TASK TO COMPLETE
If a line in the data contains "desktop", copy it out.

Records from a data collection:
== == ==

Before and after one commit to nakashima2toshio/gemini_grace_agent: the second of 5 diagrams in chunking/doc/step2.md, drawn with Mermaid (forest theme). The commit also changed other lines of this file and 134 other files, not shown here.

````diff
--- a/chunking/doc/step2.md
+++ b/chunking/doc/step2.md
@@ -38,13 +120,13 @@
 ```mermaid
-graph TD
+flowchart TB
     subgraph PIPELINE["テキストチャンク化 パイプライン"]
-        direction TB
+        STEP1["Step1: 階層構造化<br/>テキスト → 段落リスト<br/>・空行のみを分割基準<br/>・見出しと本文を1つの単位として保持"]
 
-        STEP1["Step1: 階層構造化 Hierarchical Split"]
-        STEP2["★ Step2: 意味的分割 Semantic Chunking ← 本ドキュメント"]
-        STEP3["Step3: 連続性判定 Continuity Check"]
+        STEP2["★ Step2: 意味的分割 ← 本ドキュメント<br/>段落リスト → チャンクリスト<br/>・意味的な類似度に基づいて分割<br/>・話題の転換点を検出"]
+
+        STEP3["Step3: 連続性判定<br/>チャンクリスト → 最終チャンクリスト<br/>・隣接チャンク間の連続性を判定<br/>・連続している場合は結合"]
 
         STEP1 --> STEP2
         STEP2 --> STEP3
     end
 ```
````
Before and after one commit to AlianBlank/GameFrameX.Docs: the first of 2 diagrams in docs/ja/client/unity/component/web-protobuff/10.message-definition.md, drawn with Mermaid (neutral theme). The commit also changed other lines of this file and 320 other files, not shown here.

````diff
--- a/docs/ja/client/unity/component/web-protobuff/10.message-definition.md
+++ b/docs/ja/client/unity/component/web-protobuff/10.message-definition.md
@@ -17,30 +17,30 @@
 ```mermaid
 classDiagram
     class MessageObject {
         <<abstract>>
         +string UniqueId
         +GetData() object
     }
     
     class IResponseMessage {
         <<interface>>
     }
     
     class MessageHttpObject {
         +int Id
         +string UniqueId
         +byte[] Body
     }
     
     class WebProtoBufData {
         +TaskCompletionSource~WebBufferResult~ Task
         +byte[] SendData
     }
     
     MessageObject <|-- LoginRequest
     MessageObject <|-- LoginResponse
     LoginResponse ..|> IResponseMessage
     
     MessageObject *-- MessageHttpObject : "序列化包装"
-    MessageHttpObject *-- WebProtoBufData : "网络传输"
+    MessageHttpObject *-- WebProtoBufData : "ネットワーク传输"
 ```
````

== == ==

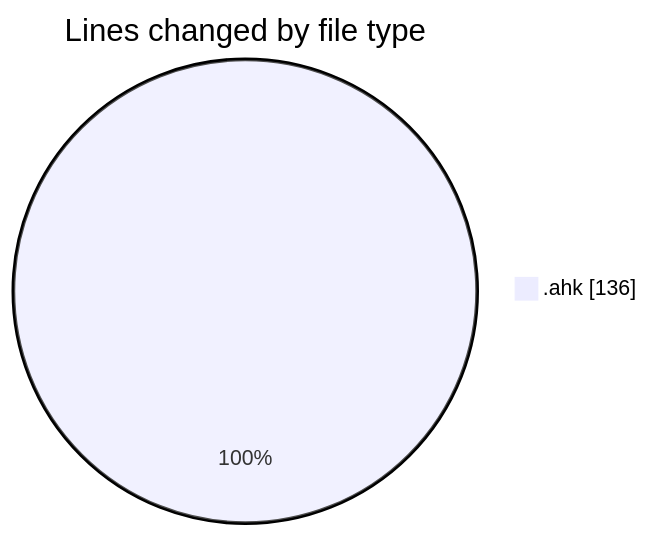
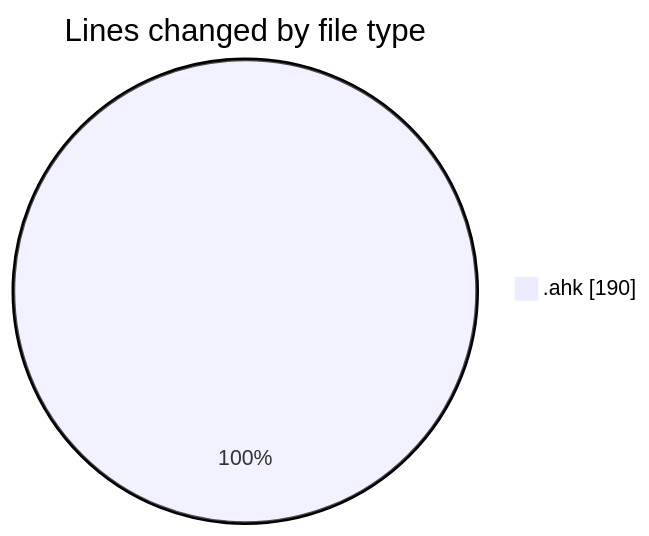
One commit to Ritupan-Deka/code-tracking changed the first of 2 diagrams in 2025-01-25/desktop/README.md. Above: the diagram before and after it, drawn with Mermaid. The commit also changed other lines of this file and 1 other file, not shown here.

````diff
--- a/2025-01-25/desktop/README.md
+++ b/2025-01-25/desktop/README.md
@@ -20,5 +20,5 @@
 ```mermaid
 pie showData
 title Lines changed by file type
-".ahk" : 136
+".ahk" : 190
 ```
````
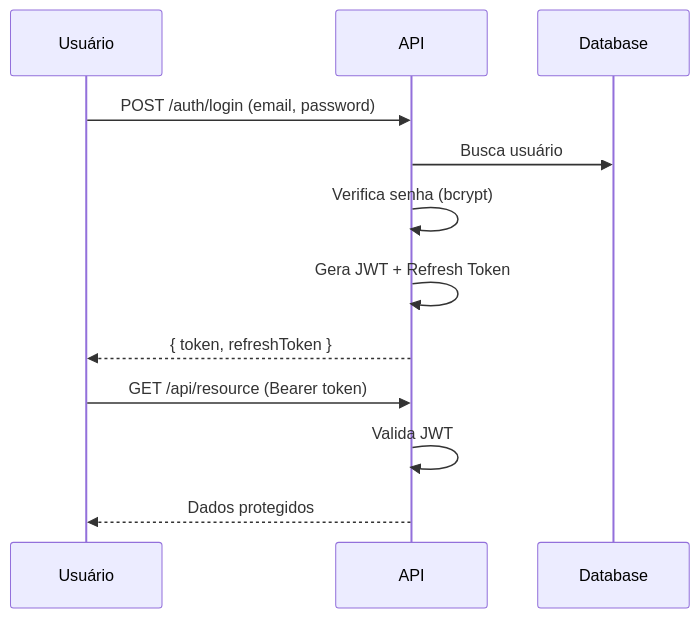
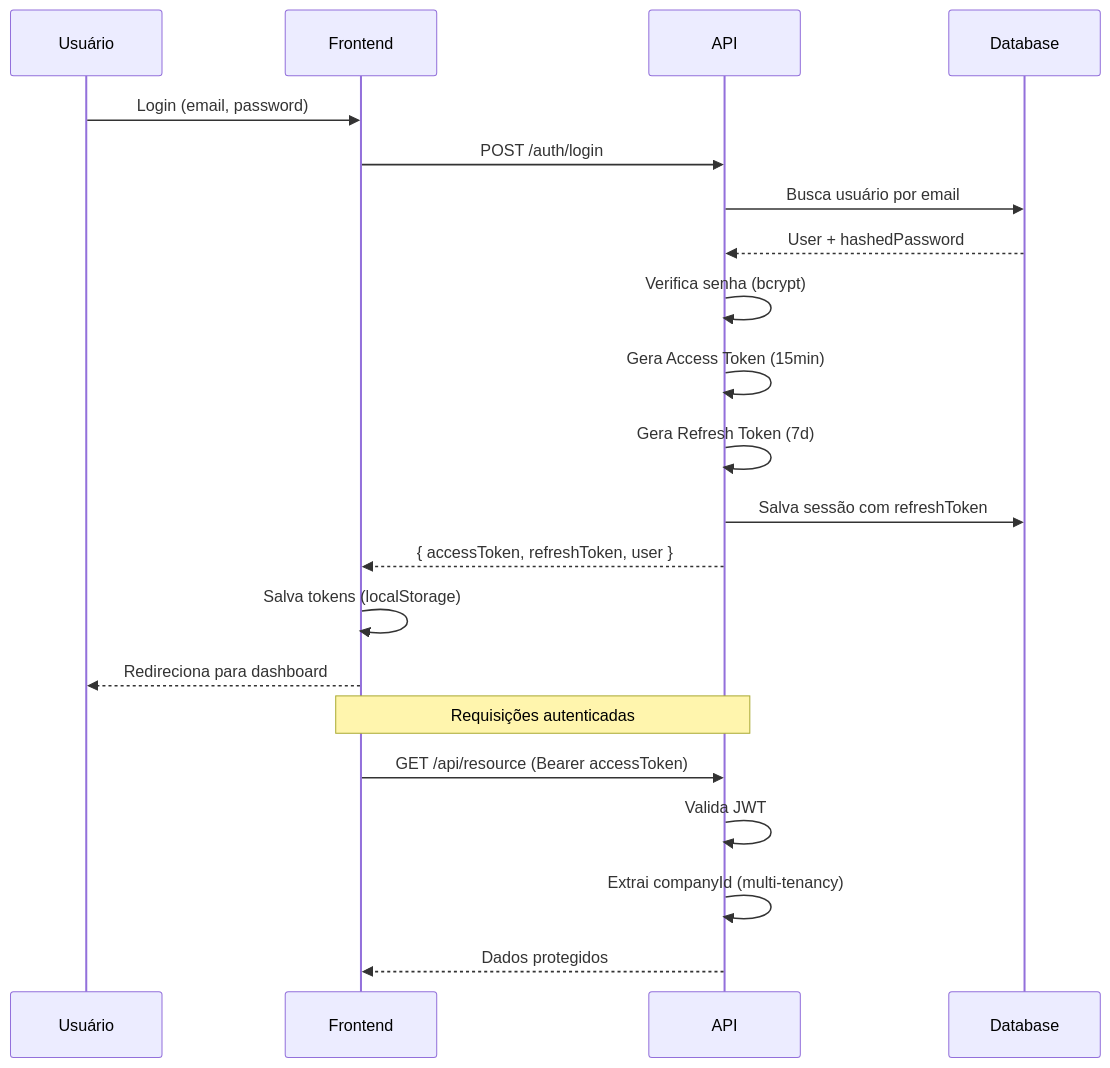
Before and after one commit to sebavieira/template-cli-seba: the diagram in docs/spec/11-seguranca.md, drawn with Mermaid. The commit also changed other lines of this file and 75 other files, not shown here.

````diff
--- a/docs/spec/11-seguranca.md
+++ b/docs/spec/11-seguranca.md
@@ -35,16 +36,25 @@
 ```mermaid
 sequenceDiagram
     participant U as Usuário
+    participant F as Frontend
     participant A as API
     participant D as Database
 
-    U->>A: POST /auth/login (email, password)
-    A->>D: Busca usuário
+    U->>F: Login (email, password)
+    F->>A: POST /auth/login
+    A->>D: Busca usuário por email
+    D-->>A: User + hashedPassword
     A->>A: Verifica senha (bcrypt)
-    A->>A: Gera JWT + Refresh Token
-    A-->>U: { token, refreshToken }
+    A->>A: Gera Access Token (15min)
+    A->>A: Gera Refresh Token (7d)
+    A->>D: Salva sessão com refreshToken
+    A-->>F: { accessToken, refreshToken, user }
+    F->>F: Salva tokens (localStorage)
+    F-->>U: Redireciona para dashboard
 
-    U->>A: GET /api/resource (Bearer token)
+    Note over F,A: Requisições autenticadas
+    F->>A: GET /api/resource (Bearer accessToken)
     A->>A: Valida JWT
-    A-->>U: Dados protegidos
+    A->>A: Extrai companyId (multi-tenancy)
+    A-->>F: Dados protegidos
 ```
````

== == ==

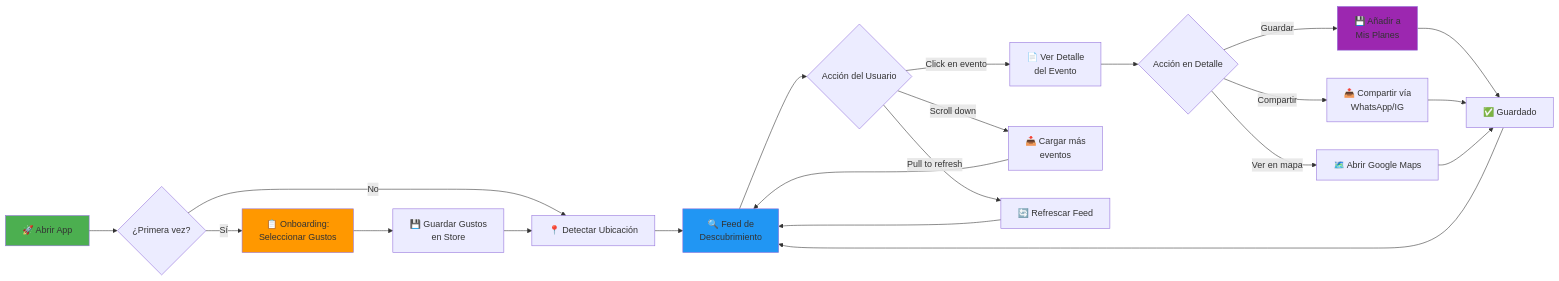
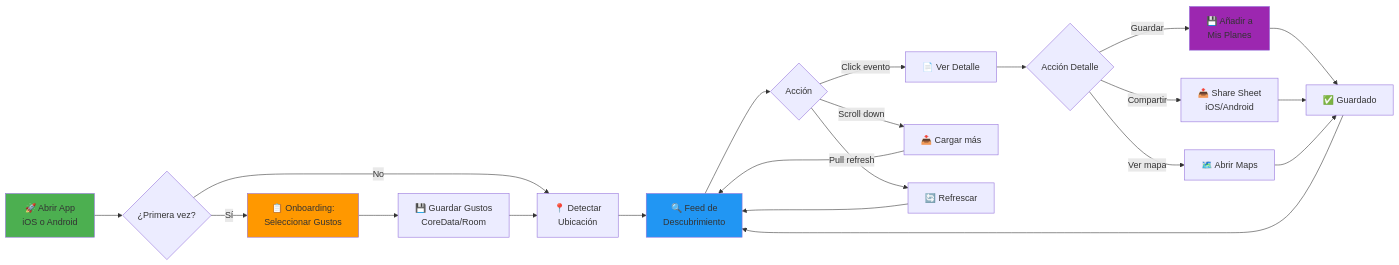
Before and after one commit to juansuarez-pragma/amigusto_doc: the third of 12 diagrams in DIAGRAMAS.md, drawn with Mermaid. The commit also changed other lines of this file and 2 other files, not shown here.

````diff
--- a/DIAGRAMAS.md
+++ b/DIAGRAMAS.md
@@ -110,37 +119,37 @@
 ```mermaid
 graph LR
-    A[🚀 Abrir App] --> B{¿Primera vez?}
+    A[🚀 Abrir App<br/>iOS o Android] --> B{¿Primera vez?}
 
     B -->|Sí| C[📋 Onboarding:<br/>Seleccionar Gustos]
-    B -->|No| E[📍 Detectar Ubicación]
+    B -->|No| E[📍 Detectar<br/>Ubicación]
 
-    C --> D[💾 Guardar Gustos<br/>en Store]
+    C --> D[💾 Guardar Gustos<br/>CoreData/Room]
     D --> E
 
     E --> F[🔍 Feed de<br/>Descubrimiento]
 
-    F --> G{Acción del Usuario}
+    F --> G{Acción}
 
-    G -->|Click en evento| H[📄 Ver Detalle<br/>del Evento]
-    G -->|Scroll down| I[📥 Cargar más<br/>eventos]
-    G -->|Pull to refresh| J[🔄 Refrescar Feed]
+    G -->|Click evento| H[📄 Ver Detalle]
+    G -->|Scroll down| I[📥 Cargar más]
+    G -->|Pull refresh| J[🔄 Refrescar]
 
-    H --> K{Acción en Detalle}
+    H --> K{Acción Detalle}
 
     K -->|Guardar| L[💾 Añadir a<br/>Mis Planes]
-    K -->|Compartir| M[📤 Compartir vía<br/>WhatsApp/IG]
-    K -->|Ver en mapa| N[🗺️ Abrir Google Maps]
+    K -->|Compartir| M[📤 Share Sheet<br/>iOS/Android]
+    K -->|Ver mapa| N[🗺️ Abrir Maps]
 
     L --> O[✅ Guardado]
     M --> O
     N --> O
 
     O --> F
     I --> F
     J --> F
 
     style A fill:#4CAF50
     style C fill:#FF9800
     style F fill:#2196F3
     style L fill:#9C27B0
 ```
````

== == ==

TASK ANSWER
One commit to Ritupan-Deka/code-tracking changed the first of 2 diagrams in 2025-01-25/desktop/README.md. Above: the diagram before and after it, drawn with Mermaid. The commit also changed other lines of this file and 1 other file, not shown here.
--- a/2025-01-25/desktop/README.md
+++ b/2025-01-25/desktop/README.md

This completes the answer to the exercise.